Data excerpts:
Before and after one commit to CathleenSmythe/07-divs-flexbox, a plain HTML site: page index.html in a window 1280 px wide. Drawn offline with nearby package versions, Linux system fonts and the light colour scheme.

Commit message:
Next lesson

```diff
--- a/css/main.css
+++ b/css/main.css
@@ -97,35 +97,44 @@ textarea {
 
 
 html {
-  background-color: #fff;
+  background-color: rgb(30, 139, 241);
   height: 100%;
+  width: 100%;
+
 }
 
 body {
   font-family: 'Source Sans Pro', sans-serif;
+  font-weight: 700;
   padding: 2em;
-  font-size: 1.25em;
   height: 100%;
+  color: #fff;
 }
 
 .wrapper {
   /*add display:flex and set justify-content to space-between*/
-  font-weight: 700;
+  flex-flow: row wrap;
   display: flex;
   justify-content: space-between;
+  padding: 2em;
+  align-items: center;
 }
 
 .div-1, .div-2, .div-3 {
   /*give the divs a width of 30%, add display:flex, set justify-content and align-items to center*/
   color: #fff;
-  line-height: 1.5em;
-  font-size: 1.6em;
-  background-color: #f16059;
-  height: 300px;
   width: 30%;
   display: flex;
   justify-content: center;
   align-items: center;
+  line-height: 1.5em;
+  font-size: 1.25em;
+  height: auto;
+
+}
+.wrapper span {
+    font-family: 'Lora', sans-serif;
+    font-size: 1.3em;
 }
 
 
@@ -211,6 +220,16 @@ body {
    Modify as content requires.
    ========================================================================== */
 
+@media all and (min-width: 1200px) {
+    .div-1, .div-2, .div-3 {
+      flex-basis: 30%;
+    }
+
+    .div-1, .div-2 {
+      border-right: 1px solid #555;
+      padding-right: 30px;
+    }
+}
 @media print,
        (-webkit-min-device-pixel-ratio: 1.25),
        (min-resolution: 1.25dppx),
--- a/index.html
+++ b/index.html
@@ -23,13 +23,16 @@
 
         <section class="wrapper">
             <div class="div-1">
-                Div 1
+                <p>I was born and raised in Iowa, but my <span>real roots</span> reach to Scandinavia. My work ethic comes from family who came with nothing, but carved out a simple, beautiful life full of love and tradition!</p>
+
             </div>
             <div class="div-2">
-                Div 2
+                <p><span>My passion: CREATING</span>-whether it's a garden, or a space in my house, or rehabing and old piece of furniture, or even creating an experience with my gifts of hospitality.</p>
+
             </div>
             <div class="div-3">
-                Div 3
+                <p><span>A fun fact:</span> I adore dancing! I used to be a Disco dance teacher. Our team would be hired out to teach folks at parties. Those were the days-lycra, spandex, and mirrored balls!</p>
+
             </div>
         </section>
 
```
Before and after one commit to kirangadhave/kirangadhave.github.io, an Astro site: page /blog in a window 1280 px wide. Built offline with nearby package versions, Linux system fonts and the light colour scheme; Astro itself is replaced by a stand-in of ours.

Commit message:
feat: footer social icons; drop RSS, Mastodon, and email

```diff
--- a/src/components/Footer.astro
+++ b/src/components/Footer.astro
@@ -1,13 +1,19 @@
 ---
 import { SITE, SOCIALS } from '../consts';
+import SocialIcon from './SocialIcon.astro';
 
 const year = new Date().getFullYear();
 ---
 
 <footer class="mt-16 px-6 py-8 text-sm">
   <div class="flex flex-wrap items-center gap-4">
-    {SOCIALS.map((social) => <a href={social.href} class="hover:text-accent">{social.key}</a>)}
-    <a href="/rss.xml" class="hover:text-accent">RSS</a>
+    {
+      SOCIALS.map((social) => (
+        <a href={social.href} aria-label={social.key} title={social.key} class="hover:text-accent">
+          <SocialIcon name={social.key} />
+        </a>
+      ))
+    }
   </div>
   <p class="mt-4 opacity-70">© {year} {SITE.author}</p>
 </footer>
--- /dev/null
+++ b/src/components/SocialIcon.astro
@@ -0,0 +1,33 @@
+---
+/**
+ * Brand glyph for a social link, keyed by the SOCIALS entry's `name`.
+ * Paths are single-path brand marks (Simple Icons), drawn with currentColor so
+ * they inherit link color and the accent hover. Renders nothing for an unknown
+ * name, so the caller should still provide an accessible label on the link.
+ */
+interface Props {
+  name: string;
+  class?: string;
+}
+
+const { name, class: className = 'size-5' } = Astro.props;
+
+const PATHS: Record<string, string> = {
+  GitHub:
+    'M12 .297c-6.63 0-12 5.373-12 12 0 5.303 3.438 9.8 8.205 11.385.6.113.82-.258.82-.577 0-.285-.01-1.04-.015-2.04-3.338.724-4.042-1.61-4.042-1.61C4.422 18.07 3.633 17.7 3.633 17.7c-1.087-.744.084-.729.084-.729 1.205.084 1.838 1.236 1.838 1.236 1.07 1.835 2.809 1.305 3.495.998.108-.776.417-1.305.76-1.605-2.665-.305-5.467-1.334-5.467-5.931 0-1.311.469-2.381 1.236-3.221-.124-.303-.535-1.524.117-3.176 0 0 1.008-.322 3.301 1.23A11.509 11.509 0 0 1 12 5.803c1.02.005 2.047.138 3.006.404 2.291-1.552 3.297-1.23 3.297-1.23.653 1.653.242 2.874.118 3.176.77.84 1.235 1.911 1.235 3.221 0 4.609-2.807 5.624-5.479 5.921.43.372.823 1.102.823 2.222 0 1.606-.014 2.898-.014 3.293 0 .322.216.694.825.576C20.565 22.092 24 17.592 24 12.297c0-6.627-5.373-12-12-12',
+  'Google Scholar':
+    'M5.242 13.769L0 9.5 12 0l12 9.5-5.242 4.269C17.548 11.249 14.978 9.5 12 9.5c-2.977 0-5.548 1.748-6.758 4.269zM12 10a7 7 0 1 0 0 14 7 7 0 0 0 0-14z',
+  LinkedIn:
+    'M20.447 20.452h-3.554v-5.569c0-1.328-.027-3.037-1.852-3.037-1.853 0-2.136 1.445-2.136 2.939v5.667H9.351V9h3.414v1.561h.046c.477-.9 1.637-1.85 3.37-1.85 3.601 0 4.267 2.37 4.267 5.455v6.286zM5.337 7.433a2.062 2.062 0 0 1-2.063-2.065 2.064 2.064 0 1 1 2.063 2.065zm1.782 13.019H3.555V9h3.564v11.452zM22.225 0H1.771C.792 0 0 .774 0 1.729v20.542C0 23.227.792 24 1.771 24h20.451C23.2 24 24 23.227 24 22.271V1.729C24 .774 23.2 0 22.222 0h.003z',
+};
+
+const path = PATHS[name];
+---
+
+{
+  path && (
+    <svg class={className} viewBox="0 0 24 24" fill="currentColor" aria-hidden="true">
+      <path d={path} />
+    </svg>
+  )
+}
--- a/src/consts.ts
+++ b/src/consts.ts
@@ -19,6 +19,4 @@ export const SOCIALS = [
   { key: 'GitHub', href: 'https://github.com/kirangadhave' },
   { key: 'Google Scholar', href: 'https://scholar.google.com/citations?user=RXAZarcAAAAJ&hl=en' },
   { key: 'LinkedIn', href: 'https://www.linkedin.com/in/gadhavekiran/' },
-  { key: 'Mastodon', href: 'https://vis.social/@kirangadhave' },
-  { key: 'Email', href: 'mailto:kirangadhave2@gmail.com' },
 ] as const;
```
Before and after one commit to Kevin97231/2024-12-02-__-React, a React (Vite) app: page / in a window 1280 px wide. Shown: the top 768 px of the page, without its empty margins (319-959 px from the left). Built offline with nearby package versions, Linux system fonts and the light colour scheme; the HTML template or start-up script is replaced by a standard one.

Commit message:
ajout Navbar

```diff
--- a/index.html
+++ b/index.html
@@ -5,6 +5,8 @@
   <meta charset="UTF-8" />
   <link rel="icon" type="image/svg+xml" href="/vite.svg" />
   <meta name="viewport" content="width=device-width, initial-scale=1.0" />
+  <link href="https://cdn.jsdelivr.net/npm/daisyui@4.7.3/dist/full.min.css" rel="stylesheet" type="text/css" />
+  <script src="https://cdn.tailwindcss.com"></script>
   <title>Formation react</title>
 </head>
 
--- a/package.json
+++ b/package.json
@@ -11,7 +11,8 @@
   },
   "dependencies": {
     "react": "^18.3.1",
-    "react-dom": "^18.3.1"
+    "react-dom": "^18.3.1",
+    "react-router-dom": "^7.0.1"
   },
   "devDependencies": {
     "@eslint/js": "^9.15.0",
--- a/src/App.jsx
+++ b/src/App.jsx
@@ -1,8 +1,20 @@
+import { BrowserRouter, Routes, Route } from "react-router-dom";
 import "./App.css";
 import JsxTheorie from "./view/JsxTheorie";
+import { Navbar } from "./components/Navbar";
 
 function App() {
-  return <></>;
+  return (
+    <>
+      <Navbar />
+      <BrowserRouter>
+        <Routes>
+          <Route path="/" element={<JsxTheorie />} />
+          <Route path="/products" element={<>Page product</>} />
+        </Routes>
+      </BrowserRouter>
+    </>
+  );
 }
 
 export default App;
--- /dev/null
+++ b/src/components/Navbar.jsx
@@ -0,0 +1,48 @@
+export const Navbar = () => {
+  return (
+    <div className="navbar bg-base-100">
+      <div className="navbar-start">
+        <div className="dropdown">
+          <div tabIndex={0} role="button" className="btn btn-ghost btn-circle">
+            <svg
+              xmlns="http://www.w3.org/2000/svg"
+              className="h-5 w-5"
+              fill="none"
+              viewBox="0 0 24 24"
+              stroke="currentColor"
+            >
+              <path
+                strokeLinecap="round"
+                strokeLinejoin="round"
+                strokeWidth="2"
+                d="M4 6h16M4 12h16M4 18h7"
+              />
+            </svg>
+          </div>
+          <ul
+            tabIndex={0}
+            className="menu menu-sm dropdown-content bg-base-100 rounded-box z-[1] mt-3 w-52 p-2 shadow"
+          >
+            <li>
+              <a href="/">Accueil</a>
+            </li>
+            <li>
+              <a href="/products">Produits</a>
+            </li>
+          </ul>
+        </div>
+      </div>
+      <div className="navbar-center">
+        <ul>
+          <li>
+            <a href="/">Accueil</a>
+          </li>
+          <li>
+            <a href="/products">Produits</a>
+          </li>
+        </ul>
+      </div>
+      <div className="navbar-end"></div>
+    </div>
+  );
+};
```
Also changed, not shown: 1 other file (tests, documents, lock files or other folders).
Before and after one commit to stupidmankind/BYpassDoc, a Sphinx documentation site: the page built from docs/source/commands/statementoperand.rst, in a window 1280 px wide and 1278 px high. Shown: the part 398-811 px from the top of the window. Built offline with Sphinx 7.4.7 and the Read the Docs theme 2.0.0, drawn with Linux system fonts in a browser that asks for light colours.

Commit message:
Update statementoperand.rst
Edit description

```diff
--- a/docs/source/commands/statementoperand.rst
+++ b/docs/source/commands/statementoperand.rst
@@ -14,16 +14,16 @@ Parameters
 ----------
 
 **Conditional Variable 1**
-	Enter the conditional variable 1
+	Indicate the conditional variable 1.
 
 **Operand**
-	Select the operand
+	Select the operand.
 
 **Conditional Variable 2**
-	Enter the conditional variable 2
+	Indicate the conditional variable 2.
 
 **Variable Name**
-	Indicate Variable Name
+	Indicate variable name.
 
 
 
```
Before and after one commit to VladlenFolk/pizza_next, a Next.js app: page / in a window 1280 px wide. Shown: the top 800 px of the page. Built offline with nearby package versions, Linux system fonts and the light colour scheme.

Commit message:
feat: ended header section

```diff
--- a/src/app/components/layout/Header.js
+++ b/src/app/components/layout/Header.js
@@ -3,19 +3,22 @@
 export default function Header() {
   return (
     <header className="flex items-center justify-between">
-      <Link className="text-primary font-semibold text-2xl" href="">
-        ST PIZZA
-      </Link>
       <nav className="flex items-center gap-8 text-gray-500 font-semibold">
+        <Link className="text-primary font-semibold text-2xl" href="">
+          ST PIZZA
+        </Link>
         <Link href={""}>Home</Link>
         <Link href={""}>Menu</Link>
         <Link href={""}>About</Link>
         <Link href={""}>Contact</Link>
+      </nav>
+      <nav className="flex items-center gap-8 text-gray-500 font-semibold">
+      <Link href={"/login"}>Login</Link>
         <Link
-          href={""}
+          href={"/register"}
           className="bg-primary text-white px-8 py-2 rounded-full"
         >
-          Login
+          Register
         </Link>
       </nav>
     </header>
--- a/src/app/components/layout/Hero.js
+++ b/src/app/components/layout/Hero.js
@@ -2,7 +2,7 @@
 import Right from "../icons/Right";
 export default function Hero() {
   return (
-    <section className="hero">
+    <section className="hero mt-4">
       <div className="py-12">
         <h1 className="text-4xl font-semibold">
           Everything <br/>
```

= TASK DESCRIPTION =
Wherever "function" occurs in the records above, copy the line it sits in.

= SOLUTION TO THE PROBLEM =
 function App() {
 export default function Header() {
 export default function Hero() {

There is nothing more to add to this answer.